At A Better Way she helped the children of residents with homework and enjoyed watching their reactions to the science experiments conducted by a volunteer who was a middle school science teacher.

Meanwhile, as she considered careers in clinical psychology and medical physics, Tina enrolled in Ball State’s non-degree courses in biology, chemistry, physics, and psychology.

In time, she learned about the transition to secondary teaching program.

Imagination Leads to Education

“For some reason I hadn’t considered teaching,” says Tina. “And then something clicked. I began imagining myself teaching and thinking about all the great ways that education combines human connection and empathy with science.”

The transition to secondary teaching program is an 18-credit program that can be earned online in four semesters. It includes a 16-week student teaching stint and gives students ongoing support from accomplished educators.

Tina recently finished her student teaching assignment, which became a temporary full-time position midway through the semester, at Wes-Del High School in Gaston, Indiana, where she taught math and science. She says a veteran teacher at Wes-Del checked in with her several times each day and “was generous with his time and knowledge.”

What She Learned from Levine

Jill Bradley-Levine, director of the transition to teaching program, has served as another key mentor.

“I have benefited from her comments on assignments as well as comments and suggestions she makes after watching me teach,” says Tina. “I feel like there are a lot of people looking out for me who want me to succeed, and I’ve never felt this level of support from a program before.”

One reason Tina is enthusiastic about teaching high schoolers is because she hopes to share what she’s learned about college-career transitions.

“Best Deal in the World for Me”

“I want to make sure my students explore opportunities and career paths and get to learn about their options well before college,” says Tina, “so that they can make more informed decisions about their paths.”

For her, a transition from career uncertainty to teaching high schoolers who are, in her words, “kind, brave, humorous, energetic, intelligent, and creative” was more than she could imagine.

“I am always overjoyed when I see a student grasp a challenging concept,” says Tina. “Even though I am technically the teacher, I get to learn and grow from interacting with them.

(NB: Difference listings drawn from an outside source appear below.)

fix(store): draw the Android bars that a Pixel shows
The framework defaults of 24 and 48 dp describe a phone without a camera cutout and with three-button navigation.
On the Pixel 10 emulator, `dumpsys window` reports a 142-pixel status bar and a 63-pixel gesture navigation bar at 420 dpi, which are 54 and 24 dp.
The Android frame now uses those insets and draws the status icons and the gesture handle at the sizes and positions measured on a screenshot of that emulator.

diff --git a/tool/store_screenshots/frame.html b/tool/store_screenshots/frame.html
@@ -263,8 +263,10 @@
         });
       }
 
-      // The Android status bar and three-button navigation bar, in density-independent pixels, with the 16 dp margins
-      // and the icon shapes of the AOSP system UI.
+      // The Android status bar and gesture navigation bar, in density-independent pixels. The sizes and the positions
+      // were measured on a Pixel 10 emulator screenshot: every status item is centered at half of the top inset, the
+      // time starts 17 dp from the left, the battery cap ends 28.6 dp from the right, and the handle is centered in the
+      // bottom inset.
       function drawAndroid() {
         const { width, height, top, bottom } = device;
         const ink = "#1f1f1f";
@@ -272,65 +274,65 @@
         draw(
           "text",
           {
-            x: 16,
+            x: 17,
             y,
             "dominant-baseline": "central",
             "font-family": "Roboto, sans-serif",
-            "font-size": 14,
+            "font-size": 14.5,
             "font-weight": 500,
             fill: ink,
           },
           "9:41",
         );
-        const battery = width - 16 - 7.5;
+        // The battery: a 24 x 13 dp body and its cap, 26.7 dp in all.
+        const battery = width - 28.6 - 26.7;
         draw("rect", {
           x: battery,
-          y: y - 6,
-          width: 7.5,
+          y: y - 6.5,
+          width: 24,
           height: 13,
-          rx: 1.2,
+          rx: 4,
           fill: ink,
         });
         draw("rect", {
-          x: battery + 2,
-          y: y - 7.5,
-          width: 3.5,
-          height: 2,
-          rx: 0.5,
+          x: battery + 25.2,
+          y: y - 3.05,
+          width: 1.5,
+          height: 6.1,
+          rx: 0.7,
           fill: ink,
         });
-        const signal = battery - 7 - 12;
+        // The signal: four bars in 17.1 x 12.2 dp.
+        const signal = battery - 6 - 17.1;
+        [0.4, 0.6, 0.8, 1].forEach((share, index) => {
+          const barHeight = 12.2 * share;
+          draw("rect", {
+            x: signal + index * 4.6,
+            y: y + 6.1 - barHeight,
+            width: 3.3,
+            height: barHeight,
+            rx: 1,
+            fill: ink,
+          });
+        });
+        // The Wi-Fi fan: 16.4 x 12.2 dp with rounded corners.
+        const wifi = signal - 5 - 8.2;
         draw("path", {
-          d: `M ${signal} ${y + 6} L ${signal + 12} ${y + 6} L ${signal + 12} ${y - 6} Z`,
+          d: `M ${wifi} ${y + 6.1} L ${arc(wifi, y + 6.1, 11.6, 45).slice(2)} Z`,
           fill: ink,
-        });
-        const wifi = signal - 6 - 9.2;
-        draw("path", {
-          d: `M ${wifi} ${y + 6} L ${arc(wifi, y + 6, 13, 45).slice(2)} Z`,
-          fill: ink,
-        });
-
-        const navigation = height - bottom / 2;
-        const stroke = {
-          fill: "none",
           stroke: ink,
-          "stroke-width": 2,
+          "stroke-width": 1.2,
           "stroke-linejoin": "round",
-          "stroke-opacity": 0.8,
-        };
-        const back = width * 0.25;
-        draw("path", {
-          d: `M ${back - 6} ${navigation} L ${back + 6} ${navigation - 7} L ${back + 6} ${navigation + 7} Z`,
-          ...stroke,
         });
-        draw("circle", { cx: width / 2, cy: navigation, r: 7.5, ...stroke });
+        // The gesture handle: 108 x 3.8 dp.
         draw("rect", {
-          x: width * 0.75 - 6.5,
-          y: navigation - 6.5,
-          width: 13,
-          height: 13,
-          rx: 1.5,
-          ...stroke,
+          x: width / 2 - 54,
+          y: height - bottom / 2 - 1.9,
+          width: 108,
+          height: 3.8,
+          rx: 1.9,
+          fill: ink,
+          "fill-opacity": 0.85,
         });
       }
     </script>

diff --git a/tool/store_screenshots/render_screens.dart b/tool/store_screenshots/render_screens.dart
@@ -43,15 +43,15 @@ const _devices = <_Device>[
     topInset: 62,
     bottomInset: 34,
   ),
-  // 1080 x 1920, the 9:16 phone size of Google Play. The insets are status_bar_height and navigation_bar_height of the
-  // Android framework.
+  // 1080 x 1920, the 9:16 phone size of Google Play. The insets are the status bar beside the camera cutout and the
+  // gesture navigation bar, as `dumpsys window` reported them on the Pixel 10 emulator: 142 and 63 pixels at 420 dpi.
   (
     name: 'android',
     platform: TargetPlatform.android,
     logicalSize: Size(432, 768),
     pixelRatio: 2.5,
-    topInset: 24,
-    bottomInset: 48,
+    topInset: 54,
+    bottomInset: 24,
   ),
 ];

It’s the best deal in the world for me.”

Begins Full Time

Having earned her license to teach at the middle and high school levels, Tina begins a full-time teaching position in fall 2019 at Pike High School in Indianapolis, Indiana.

Because the program offers the option to apply transition to teaching credits to a master’s degree, Tina will apply her 18 credits to Ball State’s master of arts in secondary education.

In what will be a full year as a new teacher and a seasoned student, Tina will finish course work for a double master’s in biology and education in 2019-20.